== Exercise materials

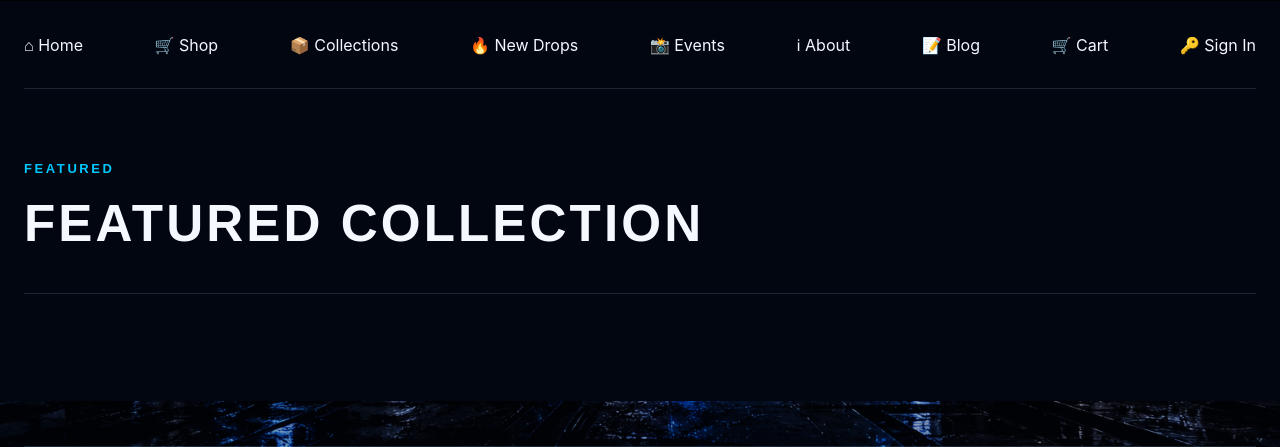
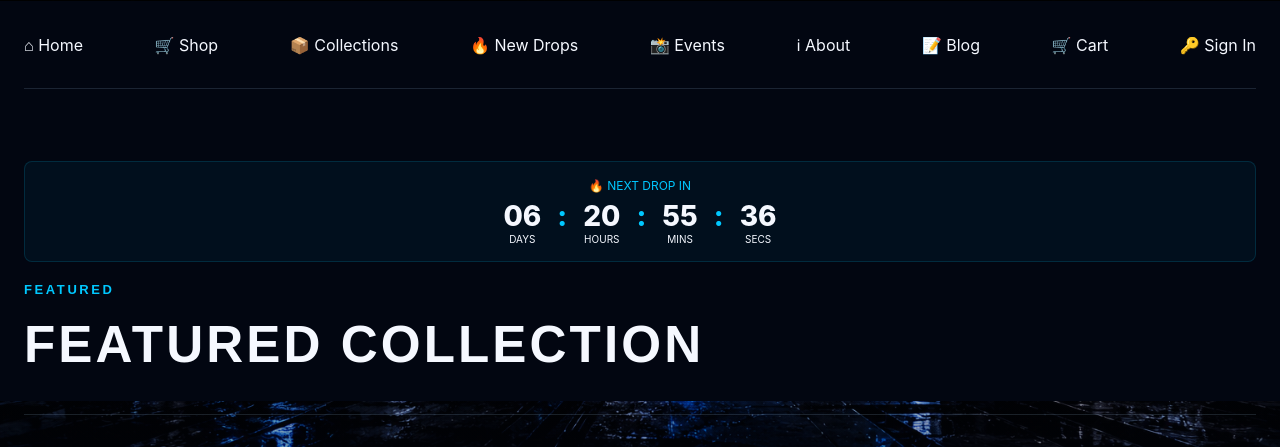
Before and after one commit to j68418730/suggaways, a PHP site: page /public/index.php in a window 1280 px wide. Shown: the part 399-846 px from the top of the page. Run offline with PHP 8.4, Linux system fonts and the light colour scheme; data that the repository does not hold is empty; some libraries are stand-ins or nearby versions.

Commit message:
Add live countdown to homepage until the 16th at 1AM

```diff
--- a/app/Views/render.php
+++ b/app/Views/render.php
@@ -3,6 +3,39 @@
 function render_home(array $featured, array $newDrops, array $collections, array $comingSoon = []): string
 {
     ob_start(); ?>
+    <div id="dropCountdown" style="text-align:center;padding:16px;margin-bottom:20px;background:rgba(0,200,255,0.05);border:1px solid rgba(0,200,255,0.15);border-radius:8px;font-family:var(--mono)">
+      <p style="font-size:12px;color:var(--cyan);margin-bottom:6px">🔥 NEXT DROP IN</p>
+      <div style="display:flex;justify-content:center;gap:16px;font-size:28px;font-weight:800;color:var(--text)">
+        <span><span id="cdDays">00</span><span style="display:block;font-size:10px;color:var(--text2);font-weight:400">DAYS</span></span>
+        <span style="color:var(--cyan)">:</span>
+        <span><span id="cdHours">00</span><span style="display:block;font-size:10px;color:var(--text2);font-weight:400">HOURS</span></span>
+        <span style="color:var(--cyan)">:</span>
+        <span><span id="cdMins">00</span><span style="display:block;font-size:10px;color:var(--text2);font-weight:400">MINS</span></span>
+        <span style="color:var(--cyan)">:</span>
+        <span><span id="cdSecs">00</span><span style="display:block;font-size:10px;color:var(--text2);font-weight:400">SECS</span></span>
+      </div>
+    </div>
+    <script>
+    (function(){
+      var now = new Date();
+      var target = new Date(now.getFullYear(), now.getMonth(), 16, 1, 0, 0);
+      if (now.getDate() > 16 || (now.getDate() === 16 && now.getHours() >= 1)) {
+        document.getElementById('dropCountdown').style.display = 'none';
+        return;
+      }
+      function update() {
+        var diff = Math.max(0, Math.floor((target - new Date()) / 1000));
+        var d = Math.floor(diff / 86400), h = Math.floor((diff % 86400) / 3600), m = Math.floor((diff % 3600) / 60), s = diff % 60;
+        document.getElementById('cdDays').textContent = String(d).padStart(2,'0');
+        document.getElementById('cdHours').textContent = String(h).padStart(2,'0');
+        document.getElementById('cdMins').textContent = String(m).padStart(2,'0');
+        document.getElementById('cdSecs').textContent = String(s).padStart(2,'0');
+        if (diff <= 0) document.getElementById('dropCountdown').style.display = 'none';
+      }
+      update();
+      setInterval(update, 1000);
+    })();
+    </script>
     <section class="section-title">
       <p class="eyebrow">Featured</p>
       <h2>Featured Collection</h2>
```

====

## What the task asks
Extract every line of the data exactly; pictures stay out.

## Output of the exercise
Before and after one commit to j68418730/suggaways, a PHP site: page /public/index.php in a window 1280 px wide. Shown: the part 399-846 px from the top of the page. Run offline with PHP 8.4, Linux system fonts and the light colour scheme; data that the repository does not hold is empty; some libraries are stand-ins or nearby versions.

Commit message:
Add live countdown to homepage until the 16th at 1AM

```diff
--- a/app/Views/render.php
+++ b/app/Views/render.php
@@ -3,6 +3,39 @@
 function render_home(array $featured, array $newDrops, array $collections, array $comingSoon = []): string
 {
     ob_start(); ?>
+    <div id="dropCountdown" style="text-align:center;padding:16px;margin-bottom:20px;background:rgba(0,200,255,0.05);border:1px solid rgba(0,200,255,0.15);border-radius:8px;font-family:var(--mono)">
+      <p style="font-size:12px;color:var(--cyan);margin-bottom:6px">🔥 NEXT DROP IN</p>
+      <div style="display:flex;justify-content:center;gap:16px;font-size:28px;font-weight:800;color:var(--text)">
+        <span><span id="cdDays">00</span><span style="display:block;font-size:10px;color:var(--text2);font-weight:400">DAYS</span></span>
+        <span style="color:var(--cyan)">:</span>
+        <span><span id="cdHours">00</span><span style="display:block;font-size:10px;color:var(--text2);font-weight:400">HOURS</span></span>
+        <span style="color:var(--cyan)">:</span>
+        <span><span id="cdMins">00</span><span style="display:block;font-size:10px;color:var(--text2);font-weight:400">MINS</span></span>
+        <span style="color:var(--cyan)">:</span>
+        <span><span id="cdSecs">00</span><span style="display:block;font-size:10px;color:var(--text2);font-weight:400">SECS</span></span>
+      </div>
+    </div>
+    <script>
+    (function(){
+      var now = new Date();
+      var target = new Date(now.getFullYear(), now.getMonth(), 16, 1, 0, 0);
+      if (now.getDate() > 16 || (now.getDate() === 16 && now.getHours() >= 1)) {
+        document.getElementById('dropCountdown').style.display = 'none';
+        return;
+      }
+      function update() {
+        var diff = Math.max(0, Math.floor((target - new Date()) / 1000));
+        var d = Math.floor(diff / 86400), h = Math.floor((diff % 86400) / 3600), m = Math.floor((diff % 3600) / 60), s = diff % 60;
+        document.getElementById('cdDays').textContent = String(d).padStart(2,'0');
+        document.getElementById('cdHours').textContent = String(h).padStart(2,'0');
+        document.getElementById('cdMins').textContent = String(m).padStart(2,'0');
+        document.getElementById('cdSecs').textContent = String(s).padStart(2,'0');
+        if (diff <= 0) document.getElementById('dropCountdown').style.display = 'none';
+      }
+      update();
+      setInterval(update, 1000);
+    })();
+    </script>
     <section class="section-title">
       <p class="eyebrow">Featured</p>
       <h2>Featured Collection</h2>
```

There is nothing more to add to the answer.